• Supplied records

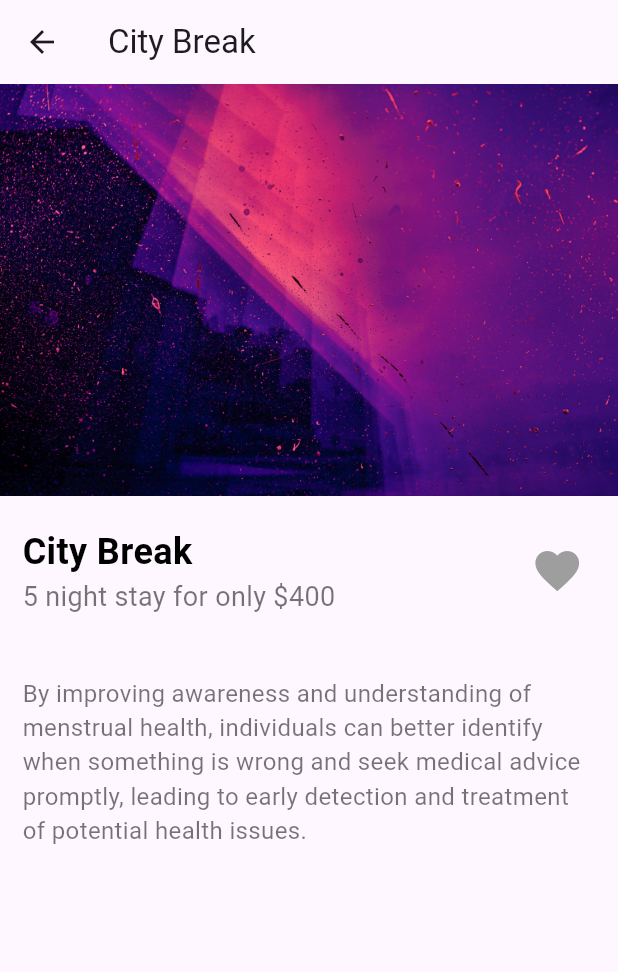
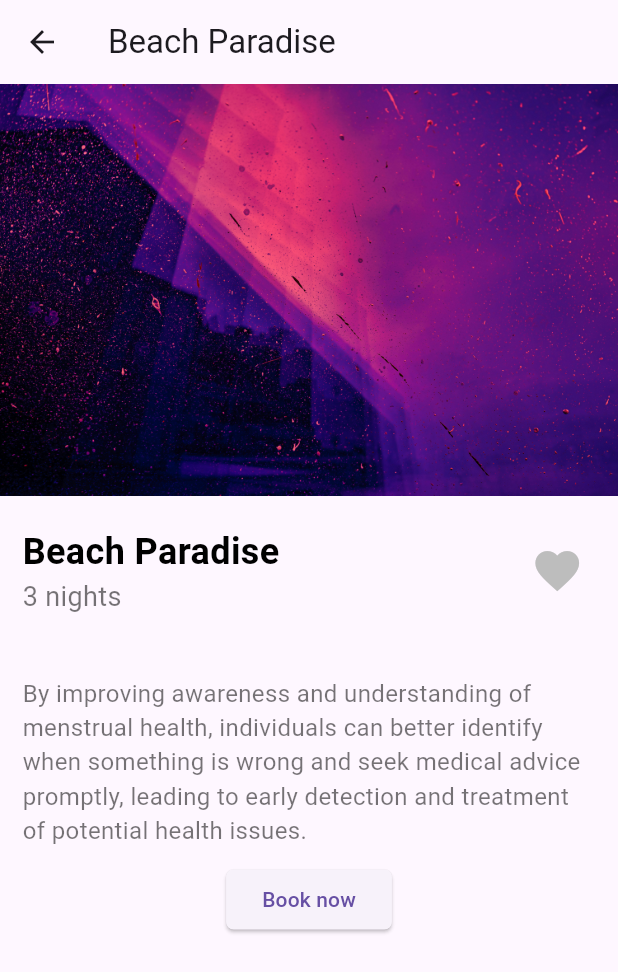
Before and after one commit to Shahabuddin1122/Flutter, a Flutter app: the screen it shows after launch, after a tap on "3 nights", on a phone screen of 412 x 824 dp. Shown: the top 972 px of the screen. Run offline on Flutter 3.47's test engine with Material 3 defaults, Android fonts, the phone set to English and light mode, and no system bars; our stand-ins replace flutter_rating_bar.

Commit message:
add animation

```diff
--- a/codelab/trip/lib/main.dart
+++ b/codelab/trip/lib/main.dart
@@ -1,6 +1,5 @@
 import 'package:flutter/material.dart';
 import 'package:trip/pages/Home.dart';
-import 'package:trip/pages/product.dart';
 
 void main() {
   runApp(MaterialApp(
--- a/codelab/trip/lib/pages/Home.dart
+++ b/codelab/trip/lib/pages/Home.dart
@@ -1,9 +1,6 @@
-import 'package:flutter/cupertino.dart';
 import 'package:flutter/material.dart';
-import 'package:flutter/rendering.dart';
-import 'package:flutter/widgets.dart';
+import 'package:trip/class/data.dart';
 import 'package:trip/widgets/card.dart';
-import 'package:trip/class/data.dart';
 
 class Home extends StatefulWidget {
   const Home({super.key});
@@ -17,9 +14,9 @@ class _HomeState extends State<Home> {
     Product(title: "3 nights", desc: "Beach Paradise", price: "350"),
     Product(title: "5 nights", desc: "City Break", price: "400"),
     Product(title: "2 nights", desc: "Ski Adventure", price: "750"),
-    Product(title: "3 nights", desc: "Beach Paradise", price: "350"),
-    Product(title: "5 nights", desc: "City Break", price: "400"),
-    Product(title: "2 nights", desc: "Ski Adventure", price: "750"),
+    Product(title: "3 nights", desc: "Beach Dominators", price: "350"),
+    Product(title: "5 nights", desc: "Atlanta ways", price: "400"),
+    Product(title: "2 nights", desc: "Peaceful", price: "750"),
   ];
 
   @override
@@ -57,9 +54,7 @@ class _HomeState extends State<Home> {
             ),
             Column(
               children: products.map((q) {
-                return card(
-                  p: q,
-                );
+                return TripCard(p: q); // Use TripCard instead of card
               }).toList(),
             ),
           ],
--- /dev/null
+++ b/codelab/trip/lib/pages/IndiProduct.dart
@@ -0,0 +1,96 @@
+import 'package:flutter/cupertino.dart';
+import 'package:flutter/material.dart';
+import 'package:flutter/widgets.dart';
+import 'package:trip/class/data.dart';
+import 'package:trip/widgets/customIcon.dart';
+
+class IndiProduct extends StatefulWidget {
+  final Product data;
+  const IndiProduct({super.key, required this.data});
+
+  @override
+  _IndiProductState createState() => _IndiProductState();
+}
+
+class _IndiProductState extends State<IndiProduct> {
+  @override
+  Widget build(BuildContext context) {
+    return Scaffold(
+      appBar: AppBar(
+        title: Text(widget.data.desc),
+      ),
+      body: Column(
+        children: [
+          Hero(
+            tag: 'locator-img-${widget.data.desc}',
+            child: Image.asset(
+              'images/background.jpg',
+            ),
+          ),
+          Padding(
+            padding:
+                const EdgeInsets.symmetric(horizontal: 15.0, vertical: 20.0),
+            child: Column(
+              children: [
+                Row(
+                  mainAxisAlignment: MainAxisAlignment.spaceBetween,
+                  children: [
+                    Column(
+                      crossAxisAlignment: CrossAxisAlignment.start,
+                      children: [
+                        Text(
+                          widget.data.desc,
+                          style: const TextStyle(
+                            fontWeight: FontWeight.bold,
+                            fontSize: 24,
+                            color: Colors.black,
+                          ),
+                        ),
+                        Text(
+                          widget.data.title,
+                          style: const TextStyle(
+                            fontSize: 18,
+                            color: Colors.black54,
+                          ),
+                        ),
+                      ],
+                    ),
+                    const CustomIcon(
+                      icon: Icons.favorite,
+                    )
+                  ],
+                ),
+                Padding(
+                  padding: const EdgeInsets.symmetric(vertical: 40.0),
+                  child: Column(
+                    children: [
+                      const Text(
+                        "By improving awareness and understanding of menstrual health, individuals can better identify when something is wrong and seek medical advice promptly, leading to early detection and treatment of potential health issues.",
+                        style: TextStyle(
+                          color: Colors.black54,
+                          fontSize: 16,
+                        ),
+                      ),
+                      Padding(
+                        padding: const EdgeInsets.only(top: 10),
+                        child: ElevatedButton(
+                          onPressed: () {},
+                          style: ElevatedButton.styleFrom(
+                            shape: RoundedRectangleBorder(
+                              borderRadius: BorderRadius.circular(5),
+                            ),
+                          ),
+                          child: const Text("Book now"),
+                        ),
+                      ),
+                    ],
+                  ),
+                )
+              ],
+            ),
+          )
+        ],
+      ),
+    );
+  }
+}
--- a/codelab/trip/lib/pages/product.dart
+++ /dev/null
@@ -1,85 +0,0 @@
-import 'package:flutter/material.dart';
-import 'package:trip/class/data.dart';
-
-class IndiProduct extends StatefulWidget {
-  final Product p;
-  const IndiProduct({super.key, required this.p});
-  @override
-  State<IndiProduct> createState() => _IndiProductState();
-}
-
-class _IndiProductState extends State<IndiProduct> {
-  bool _isFavorite = false;
-  void _togleFavorite() {
-    setState(() {
-      _isFavorite = !_isFavorite;
-    });
-  }
-
-  @override
-  Widget build(BuildContext context) {
-    return Scaffold(
-      appBar: AppBar(
-        title: Text("City Break"),
-      ),
-      body: Column(
-        children: [
-          Image.asset(
-            'images/background.jpg',
-          ),
-          Padding(
-            padding:
-                const EdgeInsets.symmetric(horizontal: 15.0, vertical: 20.0),
-            child: Column(
-              children: [
-                Row(
-                  mainAxisAlignment: MainAxisAlignment.spaceBetween,
-                  children: [
-                    const Column(
-                      crossAxisAlignment: CrossAxisAlignment.start,
-                      children: [
-                        Text(
-                          "City Break",
-                          style: TextStyle(
-                            fontWeight: FontWeight.bold,
-                            fontSize: 24,
-                            color: Colors.black,
-                          ),
-                        ),
-                        Text(
-                          "5 night stay for only \$400",
-                          style: TextStyle(
-                            fontSize: 18,
-                            color: Colors.black54,
-                          ),
-                        ),
-                      ],
-                    ),
-                    IconButton(
-                      icon: Icon(
-                        Icons.favorite,
-                        size: 35,
-                        color: _isFavorite ? Colors.orange : Colors.grey,
-                      ),
-                      onPressed: _togleFavorite,
-                    ),
-                  ],
-                ),
-                const Padding(
-                  padding: EdgeInsets.symmetric(vertical: 40.0),
-                  child: Text(
-                    "By improving awareness and understanding of menstrual health, individuals can better identify when something is wrong and seek medical advice promptly, leading to early detection and treatment of potential health issues.",
-                    style: TextStyle(
-                      color: Colors.black54,
-                      fontSize: 16,
-                    ),
-                  ),
-                )
-              ],
-            ),
-          )
-        ],
-      ),
-    );
-  }
-}
--- a/codelab/trip/lib/widgets/card.dart
+++ b/codelab/trip/lib/widgets/card.dart
@@ -1,10 +1,10 @@
 import 'package:flutter/material.dart';
 import 'package:trip/class/data.dart';
-import 'package:trip/pages/product.dart';
+import 'package:trip/pages/IndiProduct.dart';
 
-class card extends StatelessWidget {
+class TripCard extends StatelessWidget {
   final Product p;
-  const card({super.key, required this.p});
+  const TripCard({super.key, required this.p});
 
   @override
   Widget build(BuildContext context) {
@@ -13,7 +13,7 @@ class card extends StatelessWidget {
         Navigator.push(
           context,
           MaterialPageRoute(
-            builder: (context) => IndiProduct(p: p),
+            builder: (context) => IndiProduct(data: p),
           ),
         );
       },
@@ -23,12 +23,15 @@ class card extends StatelessWidget {
           children: [
             Padding(
               padding: const EdgeInsets.fromLTRB(0, 0, 15.0, 0),
+              child: Hero(
+                tag: 'locator-img-${p.desc}',
                 child: ClipRRect(
                   borderRadius: BorderRadius.circular(5),
                   child: Image.asset(
                     'images/background.jpg',
                     fit: BoxFit.cover,
                     width: 100,
+                  ),
                 ),
               ),
             ),
--- /dev/null
+++ b/codelab/trip/lib/widgets/customIcon.dart
@@ -0,0 +1,80 @@
+import 'package:flutter/cupertino.dart';
+import 'package:flutter/material.dart';
+import 'package:flutter/widgets.dart';
+
+class CustomIcon extends StatefulWidget {
+  final IconData icon;
+  const CustomIcon({super.key, required this.icon});
+
+  @override
+  State<CustomIcon> createState() => _CustomIconState();
+}
+
+class _CustomIconState extends State<CustomIcon>
+    with SingleTickerProviderStateMixin {
+  late AnimationController _controller;
+  late Animation<Color?> _colorAnimation;
+  late Animation<double> _sizeAnimation;
+  late Animation<double> _curve;
+
+  bool isFav = false;
+
+  @override
+  void initState() {
+    super.initState();
+    _controller = AnimationController(
+      duration: const Duration(milliseconds: 300),
+      vsync: this,
+    );
+    _curve = CurvedAnimation(parent: _controller, curve: Curves.slowMiddle);
+
+    _colorAnimation =
+        ColorTween(begin: Colors.grey[400], end: Colors.orange).animate(_curve);
+
+    _sizeAnimation = TweenSequence(<TweenSequenceItem<double>>[
+      TweenSequenceItem<double>(
+          tween: Tween<double>(begin: 35, end: 50), weight: 50),
+      TweenSequenceItem<double>(
+          tween: Tween<double>(begin: 50, end: 35), weight: 50),
+    ]).animate(_curve);
+
+    _controller.addListener(() {});
+    _controller.addStatusListener((status) {
+      if (status == AnimationStatus.completed) {
+        setState(() {
+          isFav = true;
+        });
+      }
+      if (status == AnimationStatus.dismissed) {
+        setState(() {
+          isFav = false;
+        });
+      }
+    });
+  }
+
+  @override
+  void dispose() {
+    _controller.dispose();
+    super.dispose();
+  }
+
+  @override
+  Widget build(BuildContext context) {
+    return AnimatedBuilder(
+      animation: _controller,
+      builder: (BuildContext context, _) {
+        return IconButton(
+          icon: Icon(
+            widget.icon,
+            size: _sizeAnimation.value,
+            color: _colorAnimation.value,
+          ),
+          onPressed: () {
+            isFav ? _controller.reverse() : _controller.forward();
+          },
+        );
+      },
+    );
+  }
+}
```
Lines whose indentation alone changed are shown as unchanged.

• Directions
Give back every line of the listing where the word "fontSize" shows up.

• Response for this exercise
+                            fontSize: 24,
+                            fontSize: 18,
+                          fontSize: 16,
-                            fontSize: 24,
-                            fontSize: 18,
-                      fontSize: 16,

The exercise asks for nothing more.